> **TASK DIRECTIONS**
Reproduce the records below exactly, but leave their pictures out of the copy.

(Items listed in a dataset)

::::

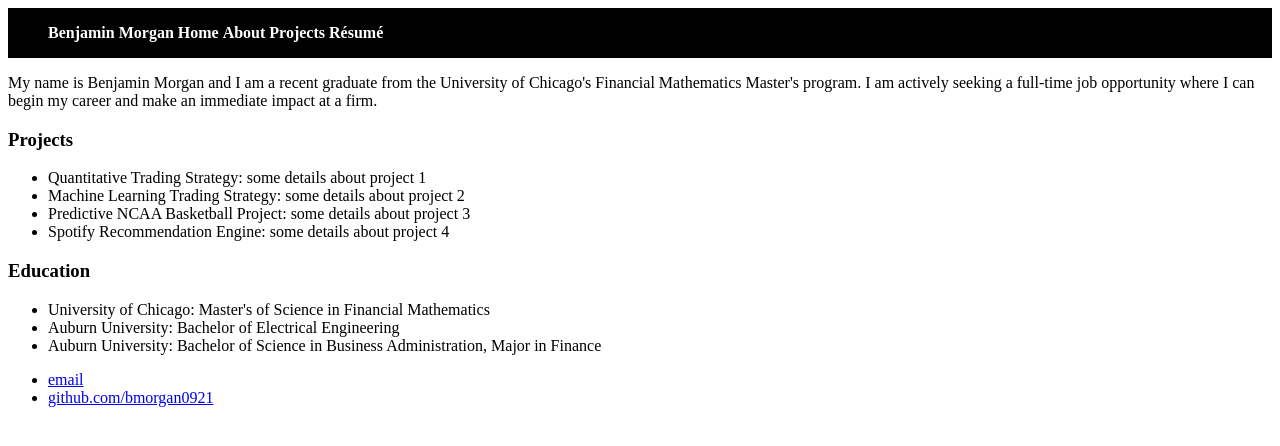
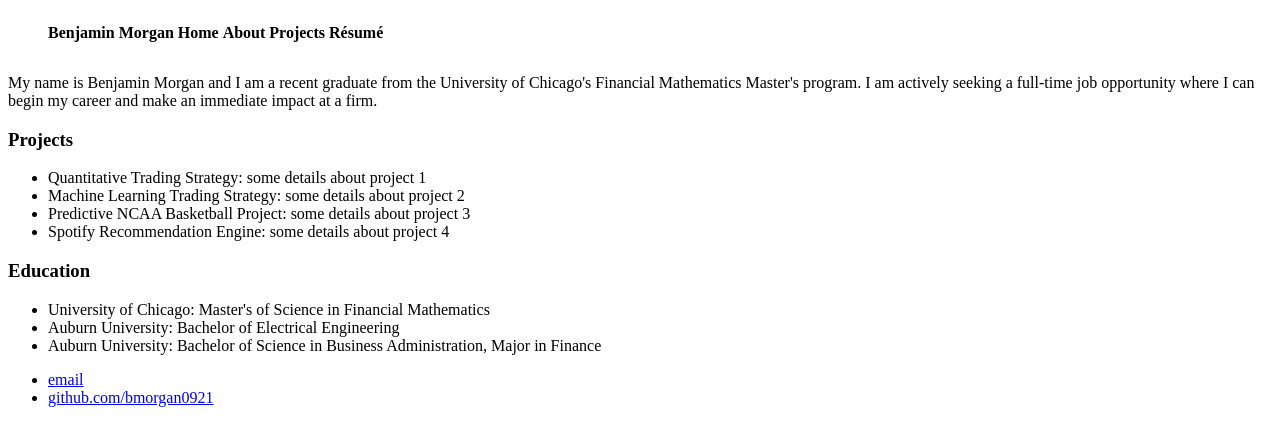
Before and after one commit to bmorgan0921/bmorgan0921.github.io, a Jekyll site: the page built from index.html, in a window 1280 px wide. Shown: the top 446 px of the page. Built offline with Jekyll 4.4.1, drawn with Linux system fonts in a browser that asks for light colours.

Commit message:
font color change to black, background to white

```diff
--- a/css/main.css
+++ b/css/main.css
@@ -1,9 +1,9 @@
 div.c1 section ul li.c2 { color:black; }
 div.c1 section ul li.c2 a { color:black; }
 .link { color:black; text-decoration: none; background-color: none;}
-.topnav { background-color: black; overflow: hidden;}
-.topnav ul li.name { display: inline; color: white; text-align: left;}
-.topnav ul li.section { display: inline; color: white; text-align: right;}
-.topnav ul li a {color:white; text-decoration: none;}
+.topnav { background-color: white; overflow: hidden;}
+.topnav ul li.name { display: inline; color: black; text-align: left;}
+.topnav ul li.section { display: inline; color: black; text-align: right;}
+.topnav ul li a {color:black; text-decoration: none;}
 .topnav ul { list-style: none; font-weight: bold;}
 .nav {padding: 0px; border-width: 0 0 1px; top:0;}
```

::::

> **OUTPUT FOR THIS TASK**
Before and after one commit to bmorgan0921/bmorgan0921.github.io, a Jekyll site: the page built from index.html, in a window 1280 px wide. Shown: the top 446 px of the page. Built offline with Jekyll 4.4.1, drawn with Linux system fonts in a browser that asks for light colours.

Commit message:
font color change to black, background to white

```diff
--- a/css/main.css
+++ b/css/main.css
@@ -1,9 +1,9 @@
 div.c1 section ul li.c2 { color:black; }
 div.c1 section ul li.c2 a { color:black; }
 .link { color:black; text-decoration: none; background-color: none;}
-.topnav { background-color: black; overflow: hidden;}
-.topnav ul li.name { display: inline; color: white; text-align: left;}
-.topnav ul li.section { display: inline; color: white; text-align: right;}
-.topnav ul li a {color:white; text-decoration: none;}
+.topnav { background-color: white; overflow: hidden;}
+.topnav ul li.name { display: inline; color: black; text-align: left;}
+.topnav ul li.section { display: inline; color: black; text-align: right;}
+.topnav ul li a {color:black; text-decoration: none;}
 .topnav ul { list-style: none; font-weight: bold;}
 .nav {padding: 0px; border-width: 0 0 1px; top:0;}
```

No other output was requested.